Anthurium Anthurium - one of the most-bought potted plants. The original, exotic appearance makes this flower attractive as a gift. It owes its unusual form mainly to its interesting structure. There is a slightly bent or straight, uniform butt, tapering towards the apex, surrounded by a heart-shaped, decorative scabbard in white, green, yellow, pink, red, burgundy, or purple colors mounted on a long shoot. There are inconspicuous flowers placed close to each other on the flask.
Although in our flower shops we most often find plants with an upright habit, anthurium can also have a climbing or hanging form. Shiny and dark green leaves are undoubtedly an ornament of the plant, used by florists to create compositions and bouquets. Anthurium is also sold as a cut flower, as it can stay fresh for up to several weeks when placed in a vase filled with water.
This pictorial species is native to neotropical landscapes stretching from Argentina to northern Mexico. It is found in mountain forests and humid equatorial forests. The greatest variety of anthurium cultivars was registered in Costa Rica and Panama, which additionally have the highest number of endemic species of this plant.
Although the juice of this plant may cause severe swelling or a skin rash, the roots of this plant were used by the Mayans as a laxative.
Due to its exotic origin and high requirements, caring for anthurium at home is not the easiest thing to do. The flower requires a humus-rich, light, permeable substrate necessarily with a layer of drainage, high air humidity, and heat. The position is also important. The plant likes bright places, but with diffused light. Leaves can easily be burned in direct sunlight. The plant is also sensitive to the temperature of the ground. Placed on a cold marble windowsill in a ceramic pot, it can grow poorly. Large and stately flowers should be supported and protected against breaking. During the growth period, anthurium requires regular watering with stagnant water at ambient temperature, in winter watering should be limited.
Anthurium is mostly exported to Europe, Japan, and the United States. The largest producers of this flower are the Netherlands and the island of Mauritius. Paired with orchids, anthurium makes up to 90% of total tropical flowers exported to the United States.
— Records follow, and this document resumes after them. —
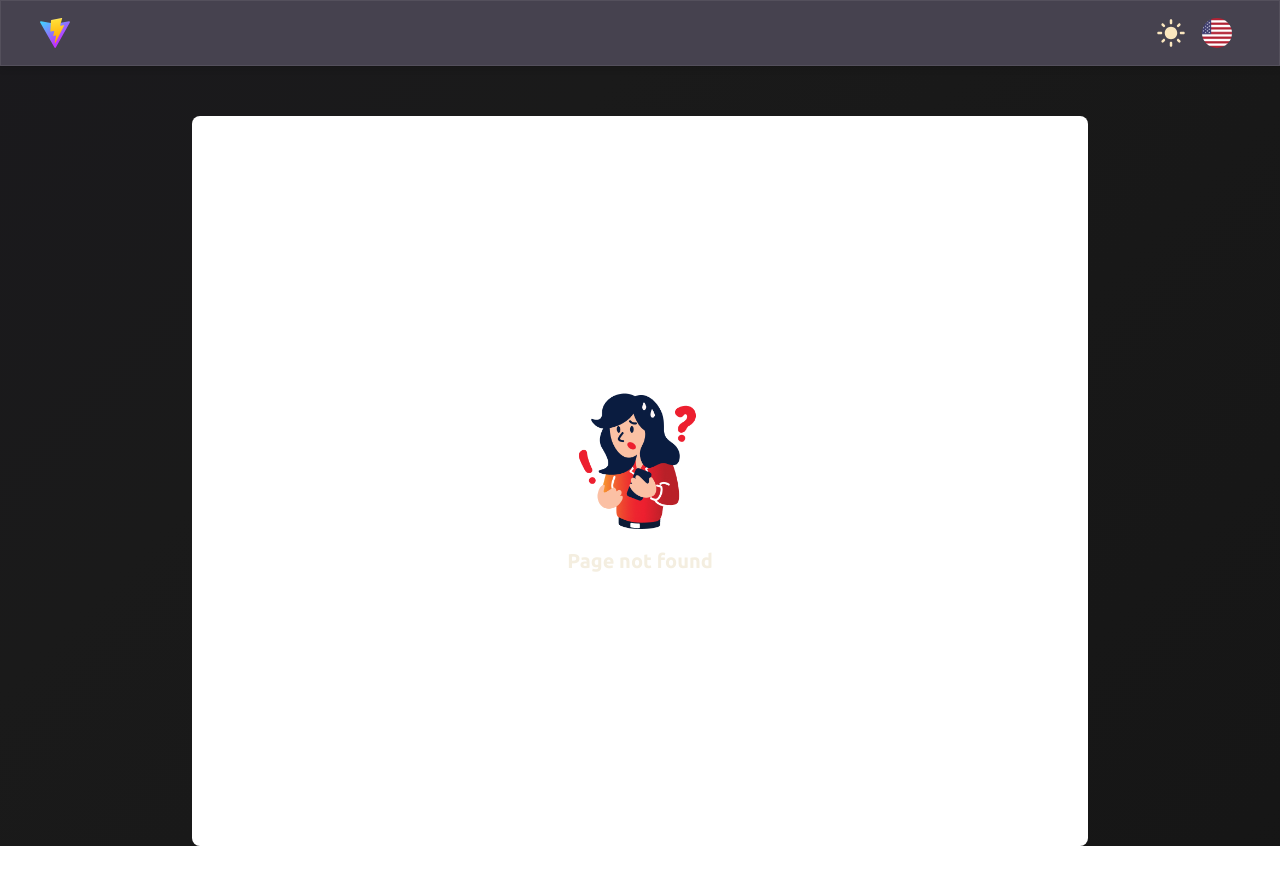
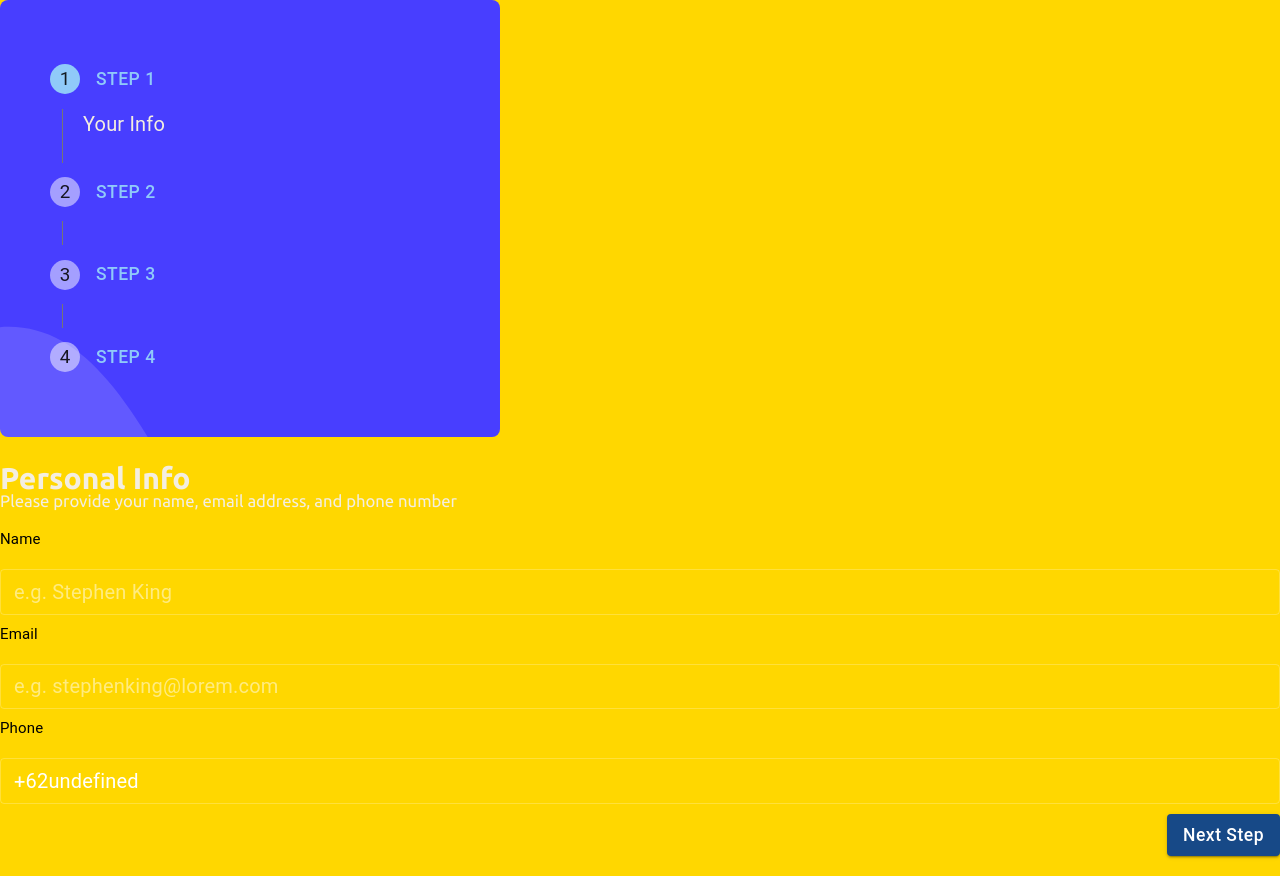
Before and after one commit to ilmandwi24/backup, a React (Vite) app: page /home-dua in a window 1280 px wide. Before the commit this address had no page. Before the commit the page ends 846 px from the top, so only its background shows below. Built offline with nearby package versions, Linux system fonts and the light colour scheme.

Commit message:
backup layout

```diff
--- a/src/components/SelectPlan/CardSelectPlan.jsx
+++ b/src/components/SelectPlan/CardSelectPlan.jsx
@@ -123,6 +123,7 @@ const CardSelectPlan = ({ intl: { formatMessage }, selectPlan }) => {
   };
   return (
     <Box className={classes.container}>
+      <Box>
         <h1>{formatMessage({ id: 'app_select_your_plan' })}</h1>
         <p>{formatMessage({ id: 'app_select_plan_description' })}</p>
         {/* List package */}
@@ -186,7 +187,6 @@ const CardSelectPlan = ({ intl: { formatMessage }, selectPlan }) => {
             </Box>
           </Box>
         </Box>
-
         <Box className={classes.switch}>
           {/* TODO:: SWITCH SELECT PLAN CHANGED */}
           {formatMessage({ id: 'app_plan_monthly' })}
@@ -203,6 +203,8 @@ const CardSelectPlan = ({ intl: { formatMessage }, selectPlan }) => {
           />
           {formatMessage({ id: 'app_plan_yearly' })}
         </Box>
+      </Box>
+
       <div className={classes.button}>
         <ButtonStep message={formatMessage({ id: 'button_goback' })} click={handleBack} />
         <ButtonStep message={formatMessage({ id: 'button_nextstep' })} typevariant="contained" click={handleNext} />
--- a/src/components/SelectPlan/csp.module.scss
+++ b/src/components/SelectPlan/csp.module.scss
@@ -1,7 +1,7 @@
 // Tampilan Mobile Responsive width < 1440px
 .container {
-  max-width: 500px;
-  padding: 1.5rem 1.5rem 1rem 1.5rem;
+  // max-width: 500px;
+  // padding: 1.5rem 1.5rem 1rem 1.5rem;
   display: flex;
   flex-direction: column;
   // height: 500px;
@@ -30,7 +30,7 @@
         flex-basis: 45px;
       }
       .desc {
-        padding: 0px 7px;
+        padding: 0px 3px;
         flex-grow: 1;
         // padding: 0;
         h3 {
@@ -76,6 +76,8 @@
     font-weight: 700;
     margin-top: 30px;
     margin-bottom: 15px;
+    background-color: aliceblue;
+    padding:0.5rem 0;
     // background-color:red;
   }
 
@@ -88,9 +90,14 @@
 // Tampilan Desktop min-width 1440px
 @include apply-at-xxl-size {
   .container {
-    min-width: 450px;
+    // min-width: 450px;
+    // background-color: antiquewhite;
     // flex-direction: row;
-    padding: 0;
+    width: 100%;
+    height: 100vh;
+    // margin: 0 0.5rem 0 0.5rem;
+    // padding: 0;
+    justify-content: space-between;
     p {
       width: 100%;
       font-size: 15px;
@@ -99,14 +106,15 @@
       margin-top: 10px;
     }
     .listPlan {
-      gap: 5px;
+      gap: 1px;
       display: flex;
       flex-wrap: wrap;
       margin-top: 20px;
-      justify-content: center;
+      justify-content: space-between;
       .plan {
         padding: 20px 10px 0 10px;
-        min-width: 130px;
+        // flex-grow: 1;
+        flex-basis: 27%;
         flex-direction: column;
         gap: 25px;
         padding-bottom: 10px;
--- /dev/null
+++ b/src/pages/HomeDua/index.jsx
@@ -0,0 +1,59 @@
+import PropTypes from 'prop-types';
+import { connect } from 'react-redux';
+import { createStructuredSelector } from 'reselect';
+import { injectIntl } from 'react-intl';
+import { Skeleton } from '@mui/material';
+
+import { selectLoading, selectStep } from '@containers/App/selectors';
+
+import Sidebar from '@components/Sidebar';
+import AddOns from '@components/Add-Ons';
+import PersonalInfo from '@components/PersonalInfo';
+import CardSelectPlan from '@components/SelectPlan/CardSelectPlan';
+import CountPayment from '@components/CountPayment';
+import classes from './style2.module.scss';
+
+const HomeDua = ({ loading, step }) => {
+  if (loading) {
+    return (
+      <div className={classes.wrapper}>
+        <Skeleton variant="text" width="12.5rem" />
+        <Skeleton variant="text" width="25rem" />
+      </div>
+    );
+  }
+  let bodyValue;
+
+  if (step === 1) {
+    bodyValue = <PersonalInfo />;
+  }
+  if (step === 2) {
+    bodyValue = <CardSelectPlan />;
+  }
+  if (step === 3) {
+    bodyValue = <AddOns />;
+  }
+  if (step === 4) {
+    bodyValue = <CountPayment />;
+  }
+  return (
+    <div className={classes.wrapper}>
+      <div className={classes.container}>
+        <Sidebar />
+        <div className={classes.content}>{bodyValue}</div>
+      </div>
+    </div>
+  );
+};
+
+HomeDua.propTypes = {
+  loading: PropTypes.bool,
+  step: PropTypes.number,
+};
+
+const mapStateToProps = createStructuredSelector({
+  loading: selectLoading,
+  step: selectStep,
+});
+
+export default injectIntl(connect(mapStateToProps)(HomeDua));
--- /dev/null
+++ b/src/pages/HomeDua/style2.module.scss
@@ -0,0 +1,35 @@
+@import '@styles/base';
+.wrapper {
+  background-color: gold;
+}
+@include apply-at-xxl-size {
+  .wrapper {
+    width: 100vw;
+    height: 100vh;
+    @include directionX;
+    justify-content: space-evenly;
+    align-items: stretch;
+    justify-content: center;
+    align-items: center;
+    gap: 10px;
+    // padding: 10px;
+    background-color: var(--color-background);
+    .container {
+      background: white;
+      width: 940px;
+      height: 600px;
+      border-radius: 10px;
+      padding: 1rem;
+      @include directionX;
+      .content {
+        border: 1px solid yellowgreen;
+        flex-grow: 1;
+        padding: 2.5rem 5rem;
+        // padding: 0;
+        @include directionY;
+      //  justify-content: center;
+      }
+    }
+
+  }
+}
--- a/src/routes/index.jsx
+++ b/src/routes/index.jsx
@@ -1,6 +1,7 @@
 import MainLayout from '@layouts/MainLayout';
 
 import Home from '@pages/Home';
+import HomeDua from '@pages/HomeDua';
 import NotFound from '@pages/NotFound';
 import SampleSelectPlan from '@pages/SampleSelectPlan';
 
@@ -11,6 +12,13 @@ const routes = [
     protected: false,
     component: Home,
     layout: MainLayout,
+  },
+  {
+    path: '/home-dua',
+    name: 'HomeDua',
+    protected: false,
+    component: HomeDua,
+    // layout: MainLayout,
   },
   {
     path: '/sample-select-plan',
```
Lines whose indentation alone changed are shown as unchanged.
The total amount of money provided from the anthurium trade is established as $34 million euro annually.
Global anthurium production
In 2013, anthurium production totaled 5,700 metric tons, worth $27.1 million USD. The majority of anthurium production takes place in Hawaii, which produced 4,200 metric tons in 2013 valued at $20.1 million. Other significant producers include Colombia (800 metric tons), Costa Rica (600 metric tons), and Ecuador (100 metric tons).
The great majority of anthurium species are native to Colombia. Ecuador is home to about 200 species, while Peru and Panama each have around 100 species. The Caribbean islands combined have less than 50 anthurium species. Puerto Rico has the greatest diversity of anthurium species in the Caribbean, with 22 species.
Anthurium cultivation first began in Hawaii in the late 19th century. Hawaii remains the largest producer of anthuriums, with about 90% of all commercially grown anthuriums coming from the islands. Anthurium production in Hawaii has declined in recent years, due to competition from South American producers.
Colombia is the second-largest producer of anthuriums, with 800 metric tons produced in 2013. The majority of Colombia's anthurium production takes place in the department of Antioquia, specifically in the municipality of Santa Bárbara.
Costa Rica is the third-largest producer of anthuriums, with 600 metric tons produced in 2013. The vast majority of Costa Rica's anthurium production takes place in the province of Alajuela.
Ecuador is the fourth-largest producer of anthuriums, with 100 metric tons produced in 2013. The majority of Ecuador's anthurium production takes place in the provinces of Cotopaxi and Pichincha.
Puerto Rico is the fifth-largest producer of anthuriums, with 50 metric tons produced in 2013. Puerto Rico has the greatest diversity of anthurium species in the Caribbean, with 22 species.